[Code change snippets]
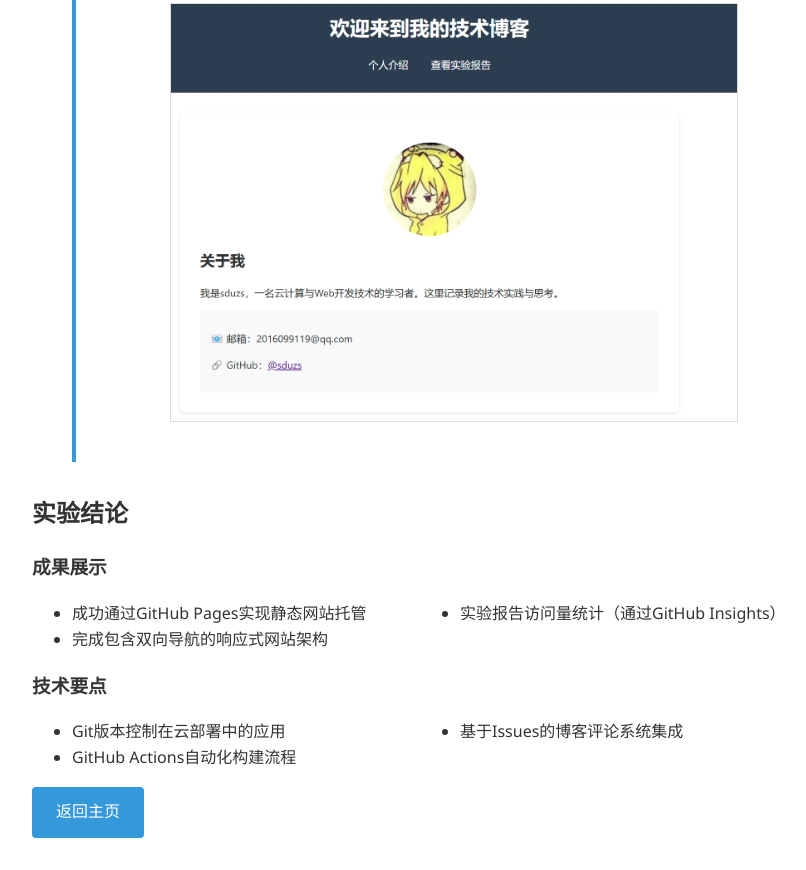
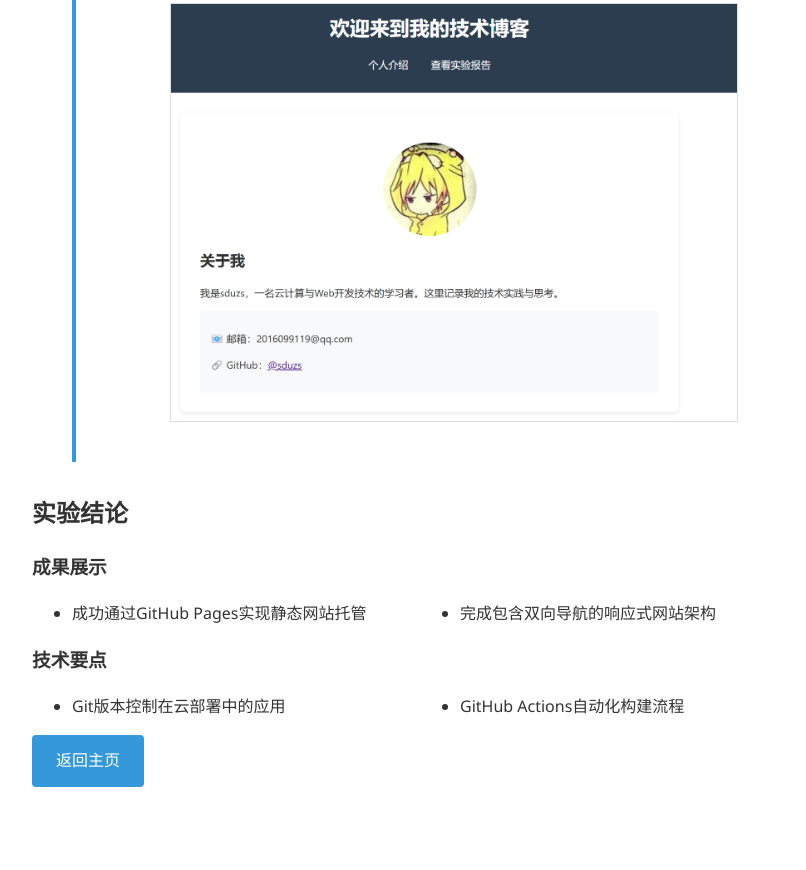
Before and after one commit to sduzs/sduzs.github.io, a plain HTML site: page experiment.html in a window 1280 px wide. Shown: the part 2209-3079 px from the top of the page, without its empty margins (208-1014 px from the left). After the commit the page ends 3028 px from the top, so only its background shows below. Drawn offline with Linux system fonts and the light colour scheme.

Commit message:
Update experiment.html

```diff
--- a/experiment.html
+++ b/experiment.html
@@ -101,14 +101,12 @@ git push origin main</code></pre>
                 <ul>
                     <li>成功通过GitHub Pages实现静态网站托管</li>
                     <li>完成包含双向导航的响应式网站架构</li>
-                    <li>实验报告访问量统计（通过GitHub Insights）</li>
                 </ul>
 
                 <h3>技术要点</h3>
                 <ul>
                     <li>Git版本控制在云部署中的应用</li>
                     <li>GitHub Actions自动化构建流程</li>
-                    <li>基于Issues的博客评论系统集成</li>
                 </ul>
             </div>
         </section>
```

[Assigned task] Leave out the pictures and reproduce the rest of the records exactly.

[Answer for the task]
Before and after one commit to sduzs/sduzs.github.io, a plain HTML site: page experiment.html in a window 1280 px wide. Shown: the part 2209-3079 px from the top of the page, without its empty margins (208-1014 px from the left). After the commit the page ends 3028 px from the top, so only its background shows below. Drawn offline with Linux system fonts and the light colour scheme.

Commit message:
Update experiment.html

```diff
--- a/experiment.html
+++ b/experiment.html
@@ -101,14 +101,12 @@ git push origin main</code></pre>
                 <ul>
                     <li>成功通过GitHub Pages实现静态网站托管</li>
                     <li>完成包含双向导航的响应式网站架构</li>
-                    <li>实验报告访问量统计（通过GitHub Insights）</li>
                 </ul>
 
                 <h3>技术要点</h3>
                 <ul>
                     <li>Git版本控制在云部署中的应用</li>
                     <li>GitHub Actions自动化构建流程</li>
-                    <li>基于Issues的博客评论系统集成</li>
                 </ul>
             </div>
         </section>
```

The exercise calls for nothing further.